High Plasmodium falciparum genetic diversity and temporal stability despite control efforts in high transmission settings along the international border between  Zambia and the Democratic Republic of the Congo

Julia C. Pringle1* , Amy Wesolowski2, Sophie Berube3, Tamaki Kobayashi2, Mary E. Gebhardt1, Modest Mulenga4, Mike Chaponda4, Thierry Bobanga5, Jonathan J. Juliano6, Steven Meshnick7, William J. Moss2, Giovanna Carpi8 and Douglas E. Norris1*


Background : While the utility of parasite genotyping for malaria elimination has been extensively documented in low to moderate transmission settings, it has been less well-characterized in holoendemic regions. High malaria burden settings have received renewed attention acknowledging their critical role in malaria elimination. Defining the role for parasite genomics in driving these high burden settings towards elimination will enhance future control programme planning.
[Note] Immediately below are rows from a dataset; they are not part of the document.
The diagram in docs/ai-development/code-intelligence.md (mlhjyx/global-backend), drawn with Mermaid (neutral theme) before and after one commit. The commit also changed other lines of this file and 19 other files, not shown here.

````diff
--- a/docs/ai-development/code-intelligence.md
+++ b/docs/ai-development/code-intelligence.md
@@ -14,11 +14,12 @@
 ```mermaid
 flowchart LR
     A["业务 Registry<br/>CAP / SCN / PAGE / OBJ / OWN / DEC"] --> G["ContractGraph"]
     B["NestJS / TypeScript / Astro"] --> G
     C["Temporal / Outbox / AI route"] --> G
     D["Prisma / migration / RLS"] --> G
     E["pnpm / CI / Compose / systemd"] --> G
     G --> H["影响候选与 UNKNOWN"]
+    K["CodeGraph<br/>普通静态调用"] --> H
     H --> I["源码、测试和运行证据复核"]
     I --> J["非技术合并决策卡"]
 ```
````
Methods : Amplicon deep sequencing was used to characterize parasite population genetic diversity at polymorphic Plasmodium falciparum loci, Pfama1 and Pfcsp, at two timepoints in June–July 2016 and January–March 2017 in a high transmission region along the international border between Luapula Province, Zambia and Haut-Katanga Province, the Democratic Republic of the Congo (DRC).
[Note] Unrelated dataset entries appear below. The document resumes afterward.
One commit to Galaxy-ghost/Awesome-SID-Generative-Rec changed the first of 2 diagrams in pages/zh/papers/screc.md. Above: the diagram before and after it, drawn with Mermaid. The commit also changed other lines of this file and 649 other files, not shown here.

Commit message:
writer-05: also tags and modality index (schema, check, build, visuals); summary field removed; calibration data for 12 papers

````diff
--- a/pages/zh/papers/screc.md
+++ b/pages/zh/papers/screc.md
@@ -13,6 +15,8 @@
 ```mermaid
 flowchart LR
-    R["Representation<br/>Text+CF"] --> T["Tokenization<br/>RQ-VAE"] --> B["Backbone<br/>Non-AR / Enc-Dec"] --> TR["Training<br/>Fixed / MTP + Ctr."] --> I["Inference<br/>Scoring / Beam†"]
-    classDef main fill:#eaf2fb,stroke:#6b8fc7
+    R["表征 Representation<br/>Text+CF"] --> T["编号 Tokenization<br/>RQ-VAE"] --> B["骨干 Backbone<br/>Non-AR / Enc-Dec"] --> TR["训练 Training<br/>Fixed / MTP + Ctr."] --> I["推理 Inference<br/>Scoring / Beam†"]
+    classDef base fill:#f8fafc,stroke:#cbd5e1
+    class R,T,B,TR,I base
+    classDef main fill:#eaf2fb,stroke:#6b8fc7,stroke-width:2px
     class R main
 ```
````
Results : High genetic diversity was observed across both seasons and in both countries. No evidence of population structure was observed between parasite populations on either side of the border, suggesting that this region may be one contiguous transmission zone. Despite a decline in parasite prevalence at the sampling locations in Haut-Katanga Province, no genetic signatures of a population bottleneck were detected, suggesting that larger declines in transmission may be required to reduce parasite genetic diversity. Analysing rare variants may be a suitable alternative approach for detecting epidemiologically important genetic signatures in highly diverse populations; however, the challenge is distinguishing true signals from potential artifacts introduced by small sample sizes.

Conclusions : Continuing to explore and document the utility of various parasite genotyping approaches for understanding malaria transmission in holoendemic settings will be valuable to future control and elimination programmes, empowering evidence-based selection of tools and methods to address pertinent questions, thus enabling more efficient resource allocation.
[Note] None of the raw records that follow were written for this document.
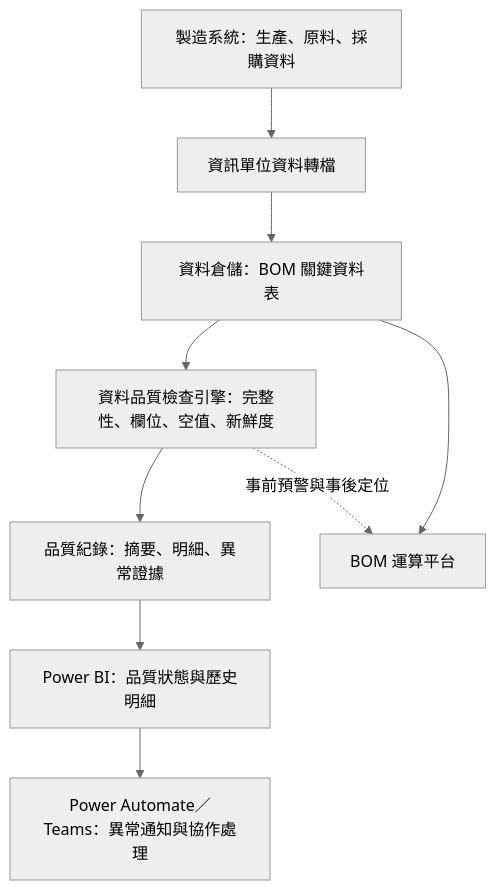
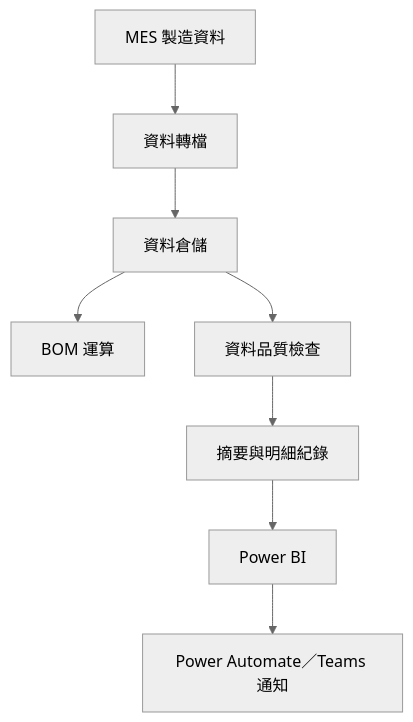
One commit to ChienChienChien/Manufacturing_Data_Quality_Monitoring changed the diagram in README.md. Above: the diagram before and after it, drawn with Mermaid (neutral theme). The commit also changed other lines of this file, not shown here.

````diff
--- a/README.md
+++ b/README.md
@@ -57,20 +40,10 @@
 ```mermaid
 flowchart TB
-    A["製造系統：生產、原料、採購資料"]
-    B["資訊單位資料轉檔"]
-    C["資料倉儲：BOM 關鍵資料表"]
-    D["資料品質檢查引擎：完整性、欄位、空值、新鮮度"]
-    E["品質紀錄：摘要、明細、異常證據"]
-    F["Power BI：品質狀態與歷史明細"]
-    G["Power Automate／Teams：異常通知與協作處理"]
-    H["BOM 運算平台"]
-
-    A --> B
-    B --> C
-    C --> H
-    C --> D
-    D --> E
-    E --> F
-    F --> G
-    D -. "事前預警與事後定位" .-> H
+    A["MES 製造資料"] --> B["資料轉檔"]
+    B --> C["資料倉儲"]
+    C --> D["BOM 運算"]
+    C --> E["資料品質檢查"]
+    E --> F["摘要與明細紀錄"]
+    F --> G["Power BI"]
+    G --> H["Power Automate／Teams 通知"]
 ```
````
Keywords: Malaria, Genetic, Border, Diversity, Control, Amplicon deep sequencing, csp, ama1

Pringle et al. Malar J (2019) 18:400

Malaria Journal